    I wonder what percentage of Verizon customers are asking that and want it to stop. Based on related statistics that I’ve seen I think it’s the minority. Countries go to war over problems that are worth risking innocent lives to solve. I think over 100,000 innocent civilians were killed in Iraq due to coalition bombing. How could anyone think it’s not worth going through phone records when it’s worth shooting through innocent people to get to the bad guys?

    People who are against the U.S. government looking through phone records to find terrorists when soldiers are risking their lives fighting terrorism need to get away from whatever extreme liberal influences are corrupting their minds. They’re the same people who donate to the Free Software Foundation and Wikipedia rather than the American Cancer Society and UNICEF. They hate Bill Gates no matter how charitable he is. And the web is thick with these people. They make me puke.

    Anyway, this is my first post. Great website.

  2. Morgan says:

    Odd. I’d think that the soldiers risking their lives for our country would like to know that the liberties the country was founded on, including a right to privacy unless one is being investigated for a particular criminal offence, were being upheld. When did “Give me liberty or give me death” stop being one of the defining statements of the country? Protecting our liberties has always, in the past, been something that was worth dying for; when did that change?
    And saying liberals are the ones that hate Bill Gates seems strange to me. Everything I’ve read online decrying Bill Gates as of late has been from conservatives that are upset that he’s giving away condems in Africa.

  3. ACurmudgeon says:

    what exactly does terroism have to do with Iraq? Those 100k innocent deaths have nothing to do with terroism, it is all about resetting the big dinner table where Iraq doles out petrolem. That is what those people died for, and only a few individuals in power decieded that it was worth risking innocent lives to solve. They had to flat out lie about the existence of WMDs to get enough on board. As far as checking telephone records for terrorists, first you have to believe that is all that those records will be used for, and secondly you have to say that the right to illegal search and seizure means nothing.
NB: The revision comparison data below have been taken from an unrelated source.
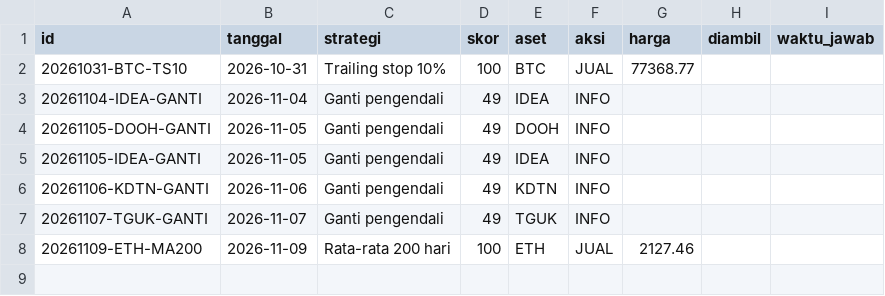
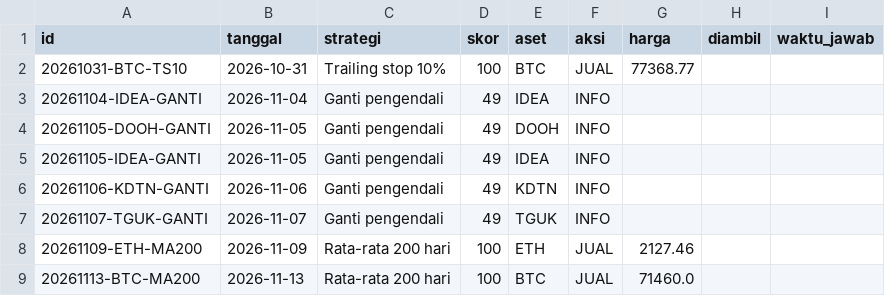
Before and after one commit to andhykayoga/bot-trading, a CSV file: jurnal/sinyal.csv, drawn as a sheet.

```diff
--- a/jurnal/sinyal.csv
+++ b/jurnal/sinyal.csv
@@ -8 +8,2 @@ id,tanggal,strategi,skor,aset,aksi,harga,diambil,waktu_jawab
 20261109-ETH-MA200,2026-11-09,Rata-rata 200 hari,100,ETH,JUAL,2127.46,,
+20261113-BTC-MA200,2026-11-13,Rata-rata 200 hari,100,BTC,JUAL,71460.0,,
```
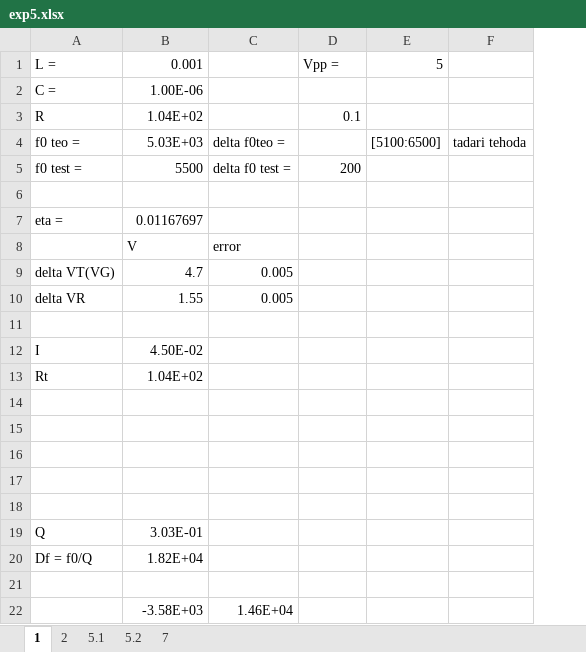
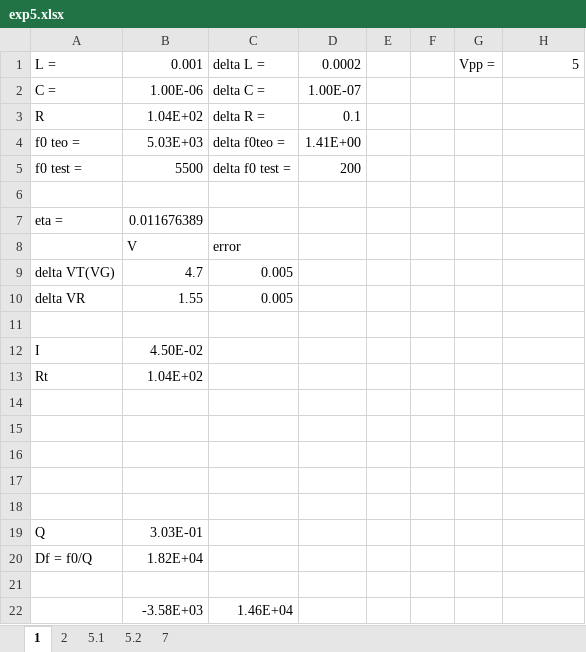
Before and after one commit to galra/PhysicsLab2, an Excel workbook: exp5/exp5.xlsx, sheet 1, drawn as a sheet; values as stored, in another font and other column widths than the file's, no borders; removed rows and columns are numbered as before the commit, all else as after; the diff names each change by its address in the sheet, - before the commit and + after, or states it on an @@ line.

```diff
--- a/exp5/exp5.xlsx (sheet 1)
+++ b/exp5/exp5.xlsx (sheet 1)
+column E, empty
+column F, empty
+column G, row 1: Vpp =
-column F, row 4: tadari tehoda
-C1: (empty)
+C1: delta L =
-D1: Vpp =
+D1: 0.0002
-C2: (empty)
+C2: delta C =
-D2: (empty)
+D2: 1.00E-07
-C3: (empty)
+C3: delta R =
-D4: (empty)
+D4: 1.41E+00
-H4: [5100:6500]
+H4: (empty)
-B7: 0.01167697
+B7: 0.011676389
```
Also changed, not shown: sheet 5.2, sheet 5.1, sheet 2, charts or pictures, 1 other file.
If that is the country you want to live in, lets get a constitutionaly amendment for it.
    Oh, and perhaps a person might be “liberal” because that is the way their mind works, not the influence of some sort of “influcence”. Could it be possible that someone has a difference of opinion, with out some sort of mind-altering influence? I believe that I cab make these judgements without anyone influencing me, at least that is what the Daily Show told me.

  4. DeeJayQueue says:

    Just another example of how the terrorists have already won. Look at how agitated we are over this. How it’s a huge debate over whether or not we need to search phone records for terrorist activities. We’re terrorized. Now we need to stop being babies about it, grow up, and move on.

  5. Barry-

    sadly, in my opinion, it is you who are the brainwashed conservative who has somehow bought into the doublespeak the administration uses in order to rule the population through fear.

    You somehow equate Iraq and terrorism, jsut like they’ve been driving into everyone and then denying. You assume that all liberals are “against the troops,” which is just another conservative propaganda technique that obviously works.

    It’s sad to me that some people assume that these things are OK for the government to do when this entire country was founded in order to gain the rights that they are now taking away.

  6. Ishmael says:

    This is what I despise about politics – you can’t discuss it without name-calling. Hawk, neocon, bleeding heart, fundy, pundit, the list goes on. I don’t really even know what half of them are supposed to mean. Many people also try to use big buzzwords to make it seem less elementary: conservative propaganda techniques, liberal corruptions.

    You guys posting above me, you sound just like the talking heads on TV. You have no links and cite no sources for your information – you’re treating your opinions as fact. You’re picking at the other posters’ political stances instead of at the issues or the facts. I hear you spouting the same lines that come from the biased media.

    Red vs. Blue is a video game, not a philosophy for running our country. When we quit talking about issues in terms of Republican spin vs Democratic spin, and actually start talking about the issues themselves, then maybe we’ll get somewhere.

    I don’t mean to flame, but I am so sick of all of this ‘liberal vs. conservative’ nit-picking.

    Maybe I’ve got it wrong, but I thought the point of this whole ‘democracy’ thing was so everyone could get together, share their ideas, and find a happy middle. Funny how ‘compromise’ is a word you never hear spoken anymore.

  7. Morgan says:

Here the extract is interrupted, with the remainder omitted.